Given their diverse origins and motives for emigration, the French have followed many callings, some of them, like wine-growing, rural rather than urban. The first arrivals, drawn to rural areas by gold, later regrouped in Melbourne. Thereafter it is possible to identify several favoured occupations, mostly maintained up to the present: teachers, musicians, artists, importers (especially of wine and spirits), restaurateurs, chefs, bakers, pastrycooks, wool-buyers. In addition there have been scientists, medical practitioners, members of religious orders, booksellers, publishers, photographers and actors, as well as others doing clerical or manual work and thoroughly assimilated into the wider society.

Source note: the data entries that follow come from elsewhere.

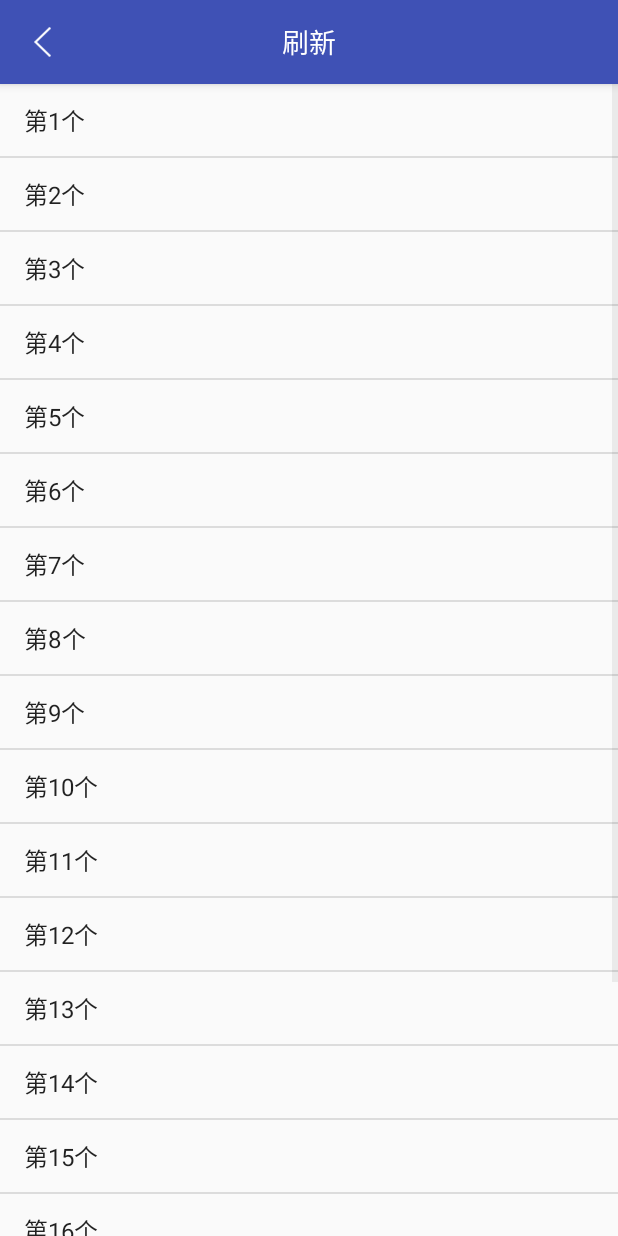
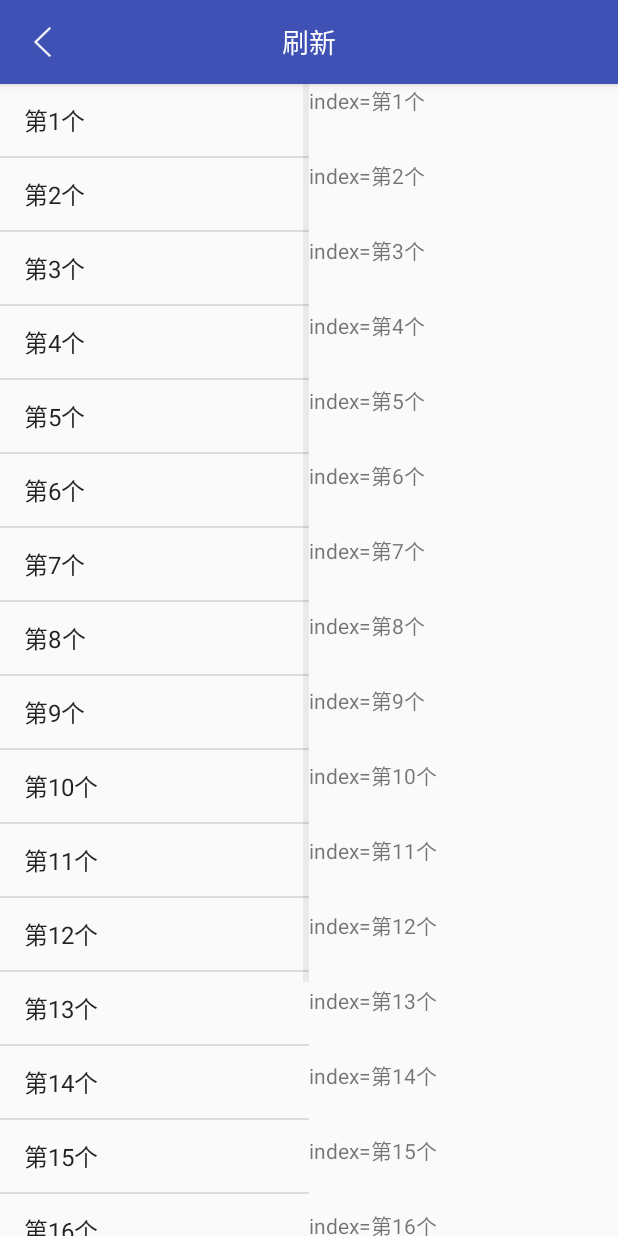
Before and after one commit to fengliang1992/AndroidLibs, an Android app: the RefreshActivity screen opened directly, with no data from a screen before it, on a phone screen of 412 x 824 dp. Run offline under Robolectric (Android 15) with nearby library versions, the phone set to English and light mode, and no system bars; our stand-ins replace ButterKnife, EventBus.

Commit message:
recycleView

```diff
--- /dev/null
+++ b/app/src/main/java/com/fltry/androidlibs/view/refresh/EndLessOnScrollListener.java
@@ -0,0 +1,70 @@
+package com.fltry.androidlibs.view.refresh;
+
+import android.support.v7.widget.LinearLayoutManager;
+import android.support.v7.widget.RecyclerView;
+import android.util.Log;
+
+public abstract class EndLessOnScrollListener extends RecyclerView.OnScrollListener {
+
+    private static final String TAG = "GsonUtils";
+    //声明一个LinearLayoutManager
+    private LinearLayoutManager mLinearLayoutManager;
+
+    //当前页，从0开始
+    private int currentPage = 0;
+
+    //已经加载出来的Item的数量
+    private int totalItemCount;
+
+    //主要用来存储上一个totalItemCount
+    private int previousTotal = 0;
+
+    //在屏幕上可见的item数量
+    private int visibleItemCount;
+
+    //在屏幕可见的Item中的第一个
+    private int firstVisibleItem;
+
+    //是否正在上拉数据
+    private boolean loading = true;
+
+    public EndLessOnScrollListener(LinearLayoutManager linearLayoutManager) {
+        this.mLinearLayoutManager = linearLayoutManager;
+    }
+
+    @Override
+    public void onScrolled(RecyclerView recyclerView, int dx, int dy) {
+        super.onScrolled(recyclerView, dx, dy);
+        visibleItemCount = recyclerView.getChildCount();
+        totalItemCount = mLinearLayoutManager.getItemCount();
+        firstVisibleItem = mLinearLayoutManager.findFirstVisibleItemPosition();
+
+        if (loading) {
+            Log.d(TAG, "firstVisibleItem: " + firstVisibleItem);
+            Log.d(TAG, "totalPageCount:" + totalItemCount);
+            Log.d(TAG, "visibleItemCount:" + visibleItemCount);
+            /**当显示的条目数据大于10条时 才启用上拉加载更多功能*/
+            if (totalItemCount >= 10) {
+                if (totalItemCount > previousTotal) {
+                    //说明数据已经加载结束
+                    loading = false;
+                    previousTotal = totalItemCount;
+                }
+            }
+        }
+
+        //这里需要好好理解
+        if (!loading && totalItemCount - visibleItemCount <= firstVisibleItem) {
+            currentPage++;
+            onLoadMore(currentPage);
+            loading = true;
+        }
+    }
+
+    /**
+     * 提供一个抽闲方法，在Activity中监听到这个EndLessOnScrollListener
+     * 并且实现这个方法
+     */
+    public abstract void onLoadMore(int currentPage);
+
+}
--- /dev/null
+++ b/app/src/main/java/com/fltry/androidlibs/view/refresh/MyAdapter.java
@@ -0,0 +1,56 @@
+package com.fltry.androidlibs.view.refresh;
+
+import android.content.Context;
+import android.support.v7.widget.RecyclerView;
+import android.view.LayoutInflater;
+import android.view.View;
+import android.view.ViewGroup;
+import android.widget.TextView;
+
+import com.fltry.androidlibs.R;
+
+import java.util.List;
+
+public class MyAdapter extends RecyclerView.Adapter<RecyclerView.ViewHolder> {
+    private Context context;
+    private List mDatas;
+    private static final String TAG = "GsonUtils";
+
+    public MyAdapter(Context context, List mDatas) {
+        this.context = context;
+        this.mDatas = mDatas;
+    }
+
+    public void updateData(List mDatas) {
+        this.mDatas = mDatas;
+        notifyDataSetChanged();
+    }
+
+    @Override
+    public RecyclerView.ViewHolder onCreateViewHolder(ViewGroup parent, int viewType) {
+        View view = LayoutInflater.from(context).inflate(R.layout.item_recycler, parent, false);
+        return new MyViewHolder(view);
+    }
+
+    @Override
+    public void onBindViewHolder(RecyclerView.ViewHolder holder, int position) {
+        MyViewHolder myViewHolder = (MyViewHolder) holder;
+        String index = (String) mDatas.get(position);
+        myViewHolder.textView.setText("index=" + index);
+    }
+
+    @Override
+    public int getItemCount() {
+        return mDatas == null ? 0 : mDatas.size();
+    }
+
+    public static class MyViewHolder extends RecyclerView.ViewHolder {
+        private TextView textView;
+
+        public MyViewHolder(View itemView) {
+            super(itemView);
+
+            textView = itemView.findViewById(R.id.text_view);
+        }
+    }
+}
--- a/app/src/main/java/com/fltry/androidlibs/view/refresh/RefreshActivity.java
+++ b/app/src/main/java/com/fltry/androidlibs/view/refresh/RefreshActivity.java
@@ -4,10 +4,14 @@ import android.os.Bundle;
 import android.os.Handler;
 import android.os.Message;
 import android.support.v4.widget.SwipeRefreshLayout;
+import android.support.v7.widget.DefaultItemAnimator;
+import android.support.v7.widget.LinearLayoutManager;
 import android.support.v7.widget.RecyclerView;
+import android.util.Log;
 import android.view.View;
 import android.widget.ArrayAdapter;
 import android.widget.ListView;
+import android.widget.RelativeLayout;
 import android.widget.TextView;
 
 import com.fltry.androidlibs.R;
@@ -24,7 +28,14 @@ public class RefreshActivity extends BaseActivity {
     ListView refreshLv;
     @BindView(R.id.refresh_rl)
     RefreshLayout refreshRl;
+    @BindView(R.id.refresh_rv)
+    RecyclerView refreshRv;
+    @BindView(R.id.refresh_r2)
+    SwipeRefreshLayout refreshR2;
+    @BindView(R.id.loadmore_footer_view)
+    RelativeLayout loadmore_footer_view;
     private ArrayList<String> arrayList1;
+    private MyAdapter myAdapter;
 
     @Override
     protected void onCreate(Bundle savedInstanceState) {
@@ -39,7 +50,13 @@ public class RefreshActivity extends BaseActivity {
         for (int i = 0; i < 20; i++) {
             arrayList1.add("第" + (i + 1) + "个");
         }
+        myAdapter = new MyAdapter(mContext, arrayList1);
         refreshLv.setAdapter(new ArrayAdapter<>(mContext, android.R.layout.simple_list_item_1, arrayList1));
+
+        refreshRv.setItemAnimator(new DefaultItemAnimator());
+        LinearLayoutManager layoutManager = new LinearLayoutManager(mContext);
+        refreshRv.setLayoutManager(layoutManager);
+        refreshRv.setAdapter(myAdapter);
 
         refreshRl.setOnRefreshListener(new SwipeRefreshLayout.OnRefreshListener() {
             @Override
@@ -74,14 +91,56 @@ public class RefreshActivity extends BaseActivity {
                 }).start();
             }
         });
+        refreshR2.setOnRefreshListener(new SwipeRefreshLayout.OnRefreshListener() {
+            @Override
+            public void onRefresh() {
+                new Thread(new Runnable() {
+                    @Override
+                    public void run() {
+                        try {
+                            Thread.sleep(2000);
+                        } catch (InterruptedException e) {
+                            e.printStackTrace();
+                        }
+                        handler.sendEmptyMessage(2);
+                    }
+                }).start();
+            }
+        });
+        refreshRv.addOnScrollListener(new EndLessOnScrollListener(layoutManager) {
+            @Override
+            public void onLoadMore(int currentPage) {
+                Log.i("aaa","记载更改");
+                loadmore_footer_view.setVisibility(View.VISIBLE);
+                new Thread(new Runnable() {
+                    @Override
+                    public void run() {
+                        try {
+                            Thread.sleep(2000);
+                        } catch (InterruptedException e) {
+                            e.printStackTrace();
+                        }
+                        handler.sendEmptyMessage(2);
+                    }
+                }).start();
+            }
+        });
     }
 
     Handler handler = new Handler() {
         @Override
         public void handleMessage(Message msg) {
             super.handleMessage(msg);
-            refreshRl.setRefreshing(false);
-            refreshRl.setLoading(false);
+            switch (msg.what){
+                case 1:
+                    refreshRl.setRefreshing(false);
+                    refreshRl.setLoading(false);
+                    break;
+                case 2:
+                    refreshR2.setRefreshing(false);
+                    loadmore_footer_view.setVisibility(View.GONE);
+                    break;
+            }
         }
     };
 
--- a/app/src/main/res/layout/activity_refresh.xml
+++ b/app/src/main/res/layout/activity_refresh.xml
@@ -6,10 +6,16 @@
 
     <include layout="@layout/toolbar_layout" />
 
+    <LinearLayout
+        android:layout_width="match_parent"
+        android:layout_height="match_parent"
+        android:orientation="horizontal">
+
+
         <com.fltry.androidlibs.view.refresh.RefreshLayout
             android:id="@+id/refresh_rl"
-        android:layout_width="match_parent"
-        android:layout_height="0dp"
+            android:layout_width="0dp"
+            android:layout_height="match_parent"
             android:layout_weight="1">
 
             <ListView
@@ -19,4 +25,29 @@
 
         </com.fltry.androidlibs.view.refresh.RefreshLayout>
 
+        <android.support.v4.widget.SwipeRefreshLayout
+            android:id="@+id/refresh_r2"
+            android:layout_width="0dp"
+            android:layout_height="match_parent"
+            android:layout_weight="1">
+
+            <LinearLayout
+                android:layout_width="match_parent"
+                android:layout_height="match_parent"
+                android:orientation="vertical">
+
+                <android.support.v7.widget.RecyclerView
+                    android:id="@+id/refresh_rv"
+                    android:layout_width="match_parent"
+                    android:layout_height="0dp"
+                    android:layout_weight="1"/>
+
+                <include
+                    layout="@layout/refresh_view_footer"
+                    android:visibility="gone" />
+
             </LinearLayout>
+
+        </android.support.v4.widget.SwipeRefreshLayout>
+    </LinearLayout>
+</LinearLayout>
--- /dev/null
+++ b/app/src/main/res/layout/item_recycler.xml
@@ -0,0 +1,12 @@
+<?xml version="1.0" encoding="utf-8"?>
+<LinearLayout xmlns:android="http://schemas.android.com/apk/res/android"
+    android:layout_width="match_parent"
+    android:layout_height="wrap_content"
+    android:orientation="vertical">
+
+    <TextView
+        android:id="@+id/text_view"
+        android:layout_width="match_parent"
+        android:layout_height="50dp" />
+
+</LinearLayout>
```
Also changed, not shown: app/src/main/res/layout/refresh_view_footer.xml (added, +30 -0 lines). Lines whose indentation alone changed are shown as unchanged.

Despite this dispersal of French settlers, the local community has had a strong infrastructure: a consulate from 1852, the creation of the local branch of the Alliance Fran├žaise in 1890, a Chamber of Commerce from 1899, a benevolent society, an association of ex-service personnel, groups for French speakers and Francophiles, and, more recently, schools. On the other hand, Le Journal de Melbourne lasted for three numbers (27 November - 11 December 1858), whereas Sydney's Le Courrier Australien (founded 30 April 1892) is the country's oldest surviving foreign-language newspaper.

Wallace Kirsop

The French presence in Victoria 1800-1901, Exhibition catalogue, Victorian Artists' Society, East Melbourne, 3-13 December 1984, Alliance Fran├žaise de Melbourne, Melbourne, 1984. Details